It is stashed away behind a food court in a corner of Chicago’s Midway Airport, a spot inconvenient enough to weed out any casual fan of spirits and conversation.
On one February evening a few years back, I believe it was a Thursday, I was flying home from the Windy City** after a long week of meetings. When I approached the gate, I learned that my flight would be delayed at least an hour, so I searched for a place to park myself. After none of the chain restaurants caught my eye, I finally stumbled upon Reilly’s Daughter, a small Irish pub, packed to the brim with weary yet friendly patrons.
(** Fun Fact: According to the wisest Chicagoans the city gets it’s nickname not from the weather but instead from long-winded politicians. I have no way to confirm this but thought you should know.)
After wedging my carry-on behind the stool, I asked the bartender for a food menu. Brendan O’Brien replied the same way he must have replied 100 times that day to 100 people making their first visit to the pub, “No food here, just beer and liquor, and we may have some wine.”
I proceeded to order a Guinness, the option closest to food, and began to take in my surroundings. There were a couple small TVs that were hardly visible, a digital countdown clock to St. Patrick’s Day, and maybe a hundred Polaroid photos of an older Irish guy with various Chicago celebrities.
“Who is that with Ryne Sandberg?” I asked Brendan, and he proceeded to tell me the story of Reilly’s Daughter. He told me about how his dad, Boz O’Brien, opened a Southside saloon in 1976, eventually selling it to move the establishment to Midway in 2002. He took pride in the fact that there are few airport bars in the country that are privately owned, and even fewer that aren’t connected to a franchise.
To call the personal vibe and welcoming ambience of Reilly’s Daughter “romantic” might be going down a road I’m not comfortable exploring (the destination rhymes with “nonalcoholic”), but fuck it, there is a certain romance to drinking in an establishment such as this.

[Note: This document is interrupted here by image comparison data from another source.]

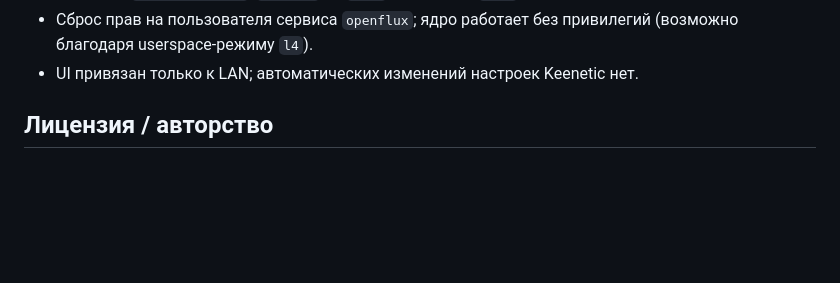
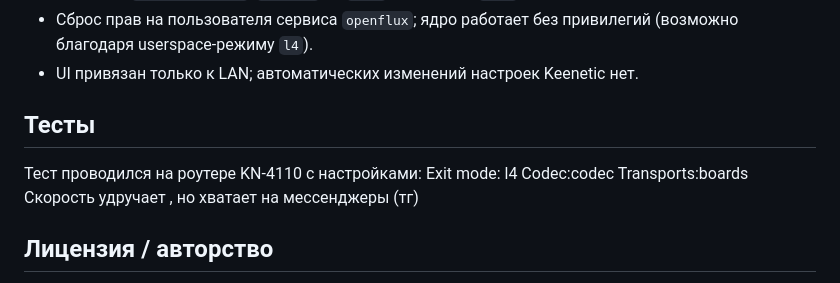
Before and after one commit to upiok/opffk, a Markdown page: README.ru.md, the part around the change. GitHub-like rendering; blank space fills up the shorter version.

```diff
--- a/README.ru.md
+++ b/README.ru.md
@@ -184,6 +184,12 @@ sh install.sh reset-password  # новый одноразовый пароль
   привилегий (возможно благодаря userspace-режиму `l4`).
 - UI привязан только к LAN; автоматических изменений настроек Keenetic нет.
 
+## Тесты
+Тест проводился на роутере KN-4110 с настройками:
+Exit mode: l4
+Codec:codec
+Transports:boards
+Скорость удручает , но хватает на мессенджеры (тг)
 
 ## Лицензия / авторство
 
```
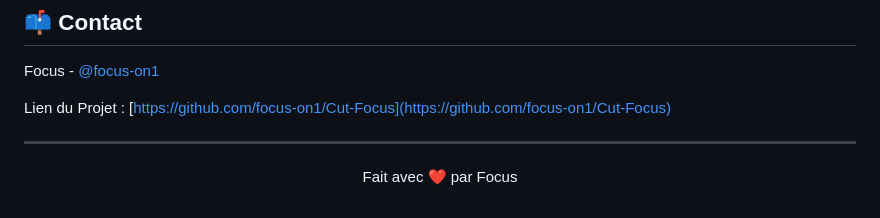
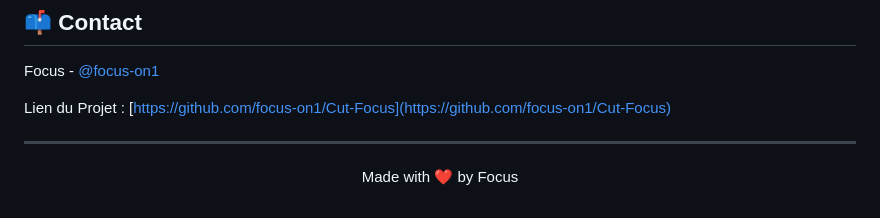
Before and after one commit to focus-on1/Cut-Focus, a Markdown page: README.md, the part around the change. Drawn GitHub-style.

```diff
--- a/README.md
+++ b/README.md
@@ -87,4 +87,4 @@ Focus - [@focus-on1](https://github.com/focus-on1)
 Lien du Projet : [https://github.com/focus-on1/Cut-Focus](https://github.com/focus-on1/Cut-Focus)
 
 ---
-<p align="center">Fait avec ❤️ par Focus</p>
+<p align="center">Made with ❤️ by Focus</p>
```
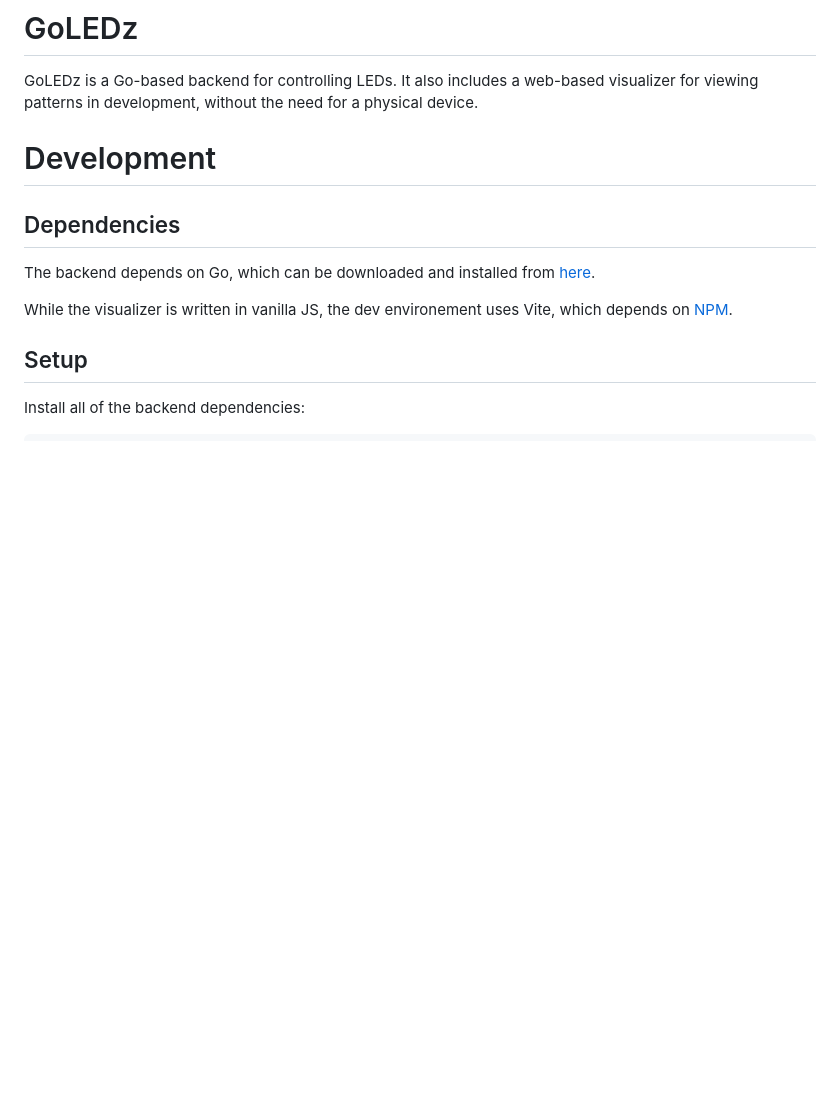
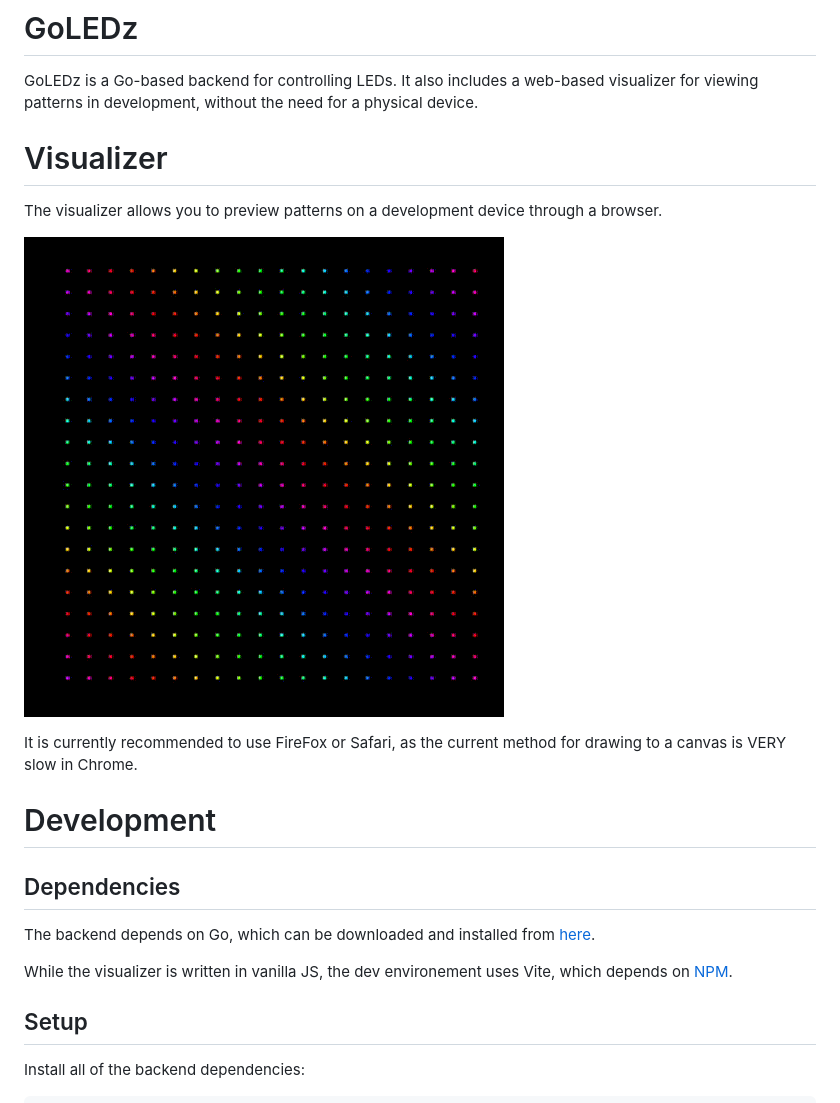
Before and after one commit to n0rtr0n/GoLEDz, a Markdown page: README.md, the part around the change. Drawn GitHub-style; pictures changed too: assets/rainbowdiagonal.gif (added); blank space fills up the shorter version.

Commit message:
Updated documentation to include visualizer preview

```diff
--- a/README.md
+++ b/README.md
@@ -1,6 +1,14 @@
 # GoLEDz
 
 GoLEDz is a Go-based backend for controlling LEDs. It also includes a web-based visualizer for viewing patterns in development, without the need for a physical device.
+
+# Visualizer
+
+The visualizer allows you to preview patterns on a development device through a browser.
+
+![Rainbow Diagonal on visualizer](assets/rainbowdiagonal.gif)
+
+It is currently recommended to use FireFox or Safari, as the current method for drawing to a canvas is VERY slow in Chrome.
 
 # Development
 
```
Also changed, not shown: 1 other file.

After my Guinness, I ordered another, and then a Budweiser, and then ran out to the food court to snag a pretzel in an attempt to soak up booze before my flight.
While in line at Auntie Anne’s, the voice in the sky delivered the bad news: The 7:05 Southwest Flight to Boston would be delayed until 8:30. Carbs in hand, I made my way back to the bar and was able to reclaim my seat. “You trying to get to Boston too?” the businessman next to me asked. “Yeah, looks like we’re stuck” I replied. “Well… there are worse places to be,” he smiled as he took another pull from his beer.
The couple two seats down from my new friend was also heading to Boston, on a layover from a ski trip in Colorado, as was the attractive woman to my right, a pharma rep who looked the part and was putting a hurting on a series of martinis.
With 15 minutes before boarding the skiers bought a round of Jameson shots for the bar, a toast to new friends and great service. As we tossed the whiskey back we heard the voice again, this time from an intercom in the corner: “Attention passengers, flight 2870 to Boston’s Logan Airport will be delayed another two hours, estimated departure time now 10:40.”
The bar erupted in celebration… and we kept celebrating.
The flight eventually took off and we all made it home, groggily nodding to each other as we deplaned in Boston and went on our separate ways, but acknowledging a connection that can’t possibly be made at a chain restaurant.